#### AIM OF THE TASK:
Every line with the word "fontWeight" in it should be extracted from the data that follows.

#### DATA LISTING:
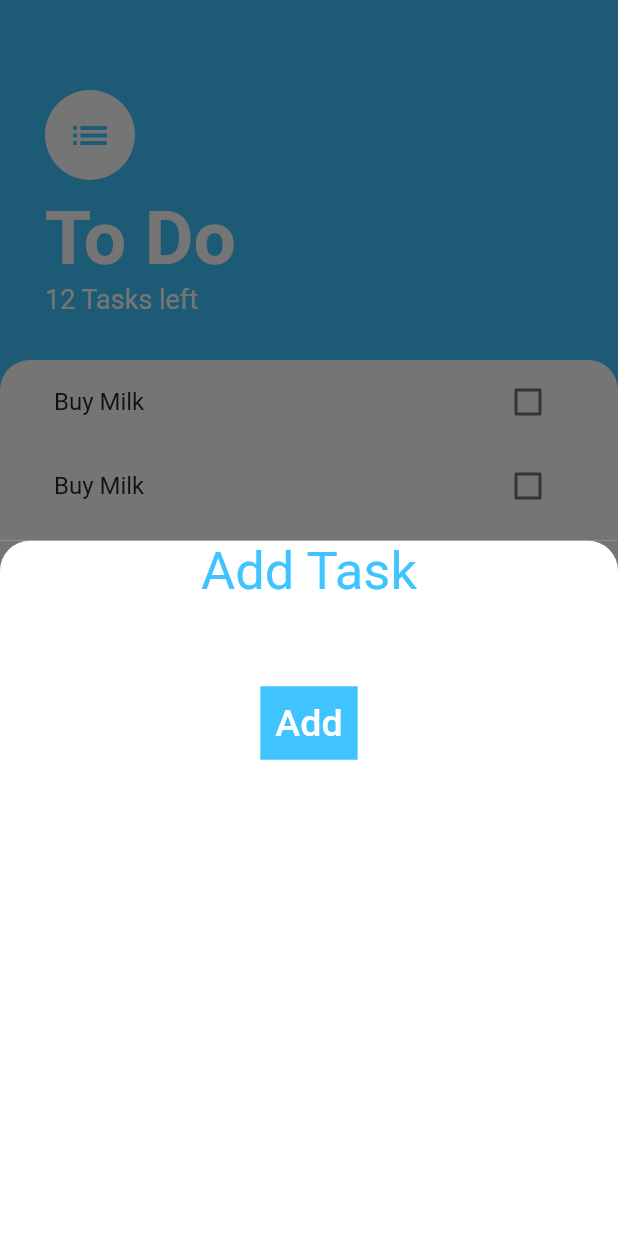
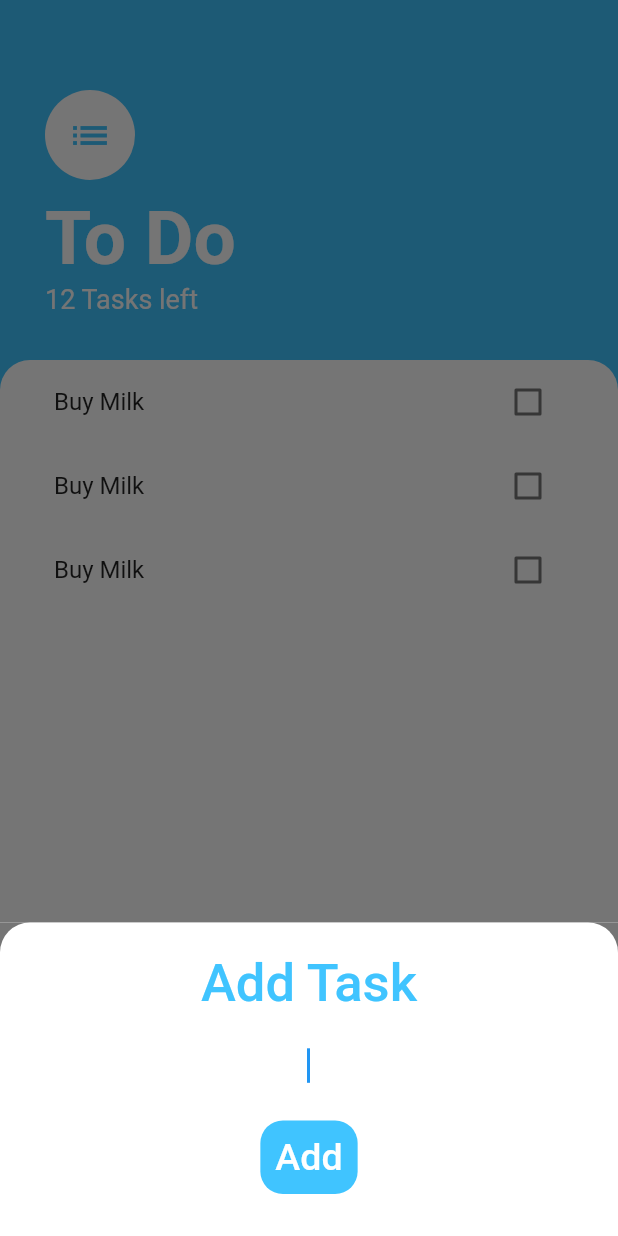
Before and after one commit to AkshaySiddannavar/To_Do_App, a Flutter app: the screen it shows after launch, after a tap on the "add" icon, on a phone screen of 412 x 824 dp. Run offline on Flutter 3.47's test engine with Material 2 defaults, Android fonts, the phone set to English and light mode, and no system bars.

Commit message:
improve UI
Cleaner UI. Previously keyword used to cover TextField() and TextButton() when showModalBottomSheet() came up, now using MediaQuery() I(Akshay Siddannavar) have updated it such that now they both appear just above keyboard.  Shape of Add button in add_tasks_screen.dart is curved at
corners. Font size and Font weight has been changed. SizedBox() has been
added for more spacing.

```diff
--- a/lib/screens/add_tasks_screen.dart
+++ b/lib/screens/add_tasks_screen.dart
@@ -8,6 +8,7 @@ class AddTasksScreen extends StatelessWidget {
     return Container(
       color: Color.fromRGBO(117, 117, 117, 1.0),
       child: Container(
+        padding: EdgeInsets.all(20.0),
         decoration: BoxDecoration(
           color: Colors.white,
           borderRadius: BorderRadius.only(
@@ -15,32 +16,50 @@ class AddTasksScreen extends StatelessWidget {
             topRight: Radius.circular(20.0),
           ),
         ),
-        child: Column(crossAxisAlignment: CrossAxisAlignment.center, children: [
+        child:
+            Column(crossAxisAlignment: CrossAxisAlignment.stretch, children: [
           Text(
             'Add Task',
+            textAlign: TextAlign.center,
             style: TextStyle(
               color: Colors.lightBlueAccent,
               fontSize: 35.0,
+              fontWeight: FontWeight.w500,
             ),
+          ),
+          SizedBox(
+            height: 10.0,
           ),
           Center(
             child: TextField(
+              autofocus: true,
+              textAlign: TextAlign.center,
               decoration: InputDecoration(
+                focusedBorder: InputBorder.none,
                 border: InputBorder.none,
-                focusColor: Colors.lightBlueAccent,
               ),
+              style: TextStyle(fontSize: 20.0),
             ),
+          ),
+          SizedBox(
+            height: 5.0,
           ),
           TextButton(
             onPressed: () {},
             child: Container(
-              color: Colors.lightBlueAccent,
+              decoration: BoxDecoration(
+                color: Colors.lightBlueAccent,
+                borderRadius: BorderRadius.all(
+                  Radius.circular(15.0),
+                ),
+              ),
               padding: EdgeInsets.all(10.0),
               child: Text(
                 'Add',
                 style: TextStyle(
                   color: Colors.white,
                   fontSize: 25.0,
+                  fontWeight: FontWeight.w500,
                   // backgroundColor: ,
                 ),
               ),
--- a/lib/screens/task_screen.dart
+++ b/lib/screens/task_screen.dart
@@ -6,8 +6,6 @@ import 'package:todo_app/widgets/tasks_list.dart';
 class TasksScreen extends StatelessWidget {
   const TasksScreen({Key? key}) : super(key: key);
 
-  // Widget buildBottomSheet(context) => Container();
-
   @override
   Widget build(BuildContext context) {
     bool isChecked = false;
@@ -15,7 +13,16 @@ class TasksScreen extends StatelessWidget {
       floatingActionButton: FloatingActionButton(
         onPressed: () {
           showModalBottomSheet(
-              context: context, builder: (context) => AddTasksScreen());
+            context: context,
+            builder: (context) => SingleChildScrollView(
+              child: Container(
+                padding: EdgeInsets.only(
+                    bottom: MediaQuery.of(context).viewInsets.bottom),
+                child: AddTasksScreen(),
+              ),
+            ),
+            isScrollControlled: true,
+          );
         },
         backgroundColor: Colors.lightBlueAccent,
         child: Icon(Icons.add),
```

#### FINAL ANSWER:
+              fontWeight: FontWeight.w500,
+                  fontWeight: FontWeight.w500,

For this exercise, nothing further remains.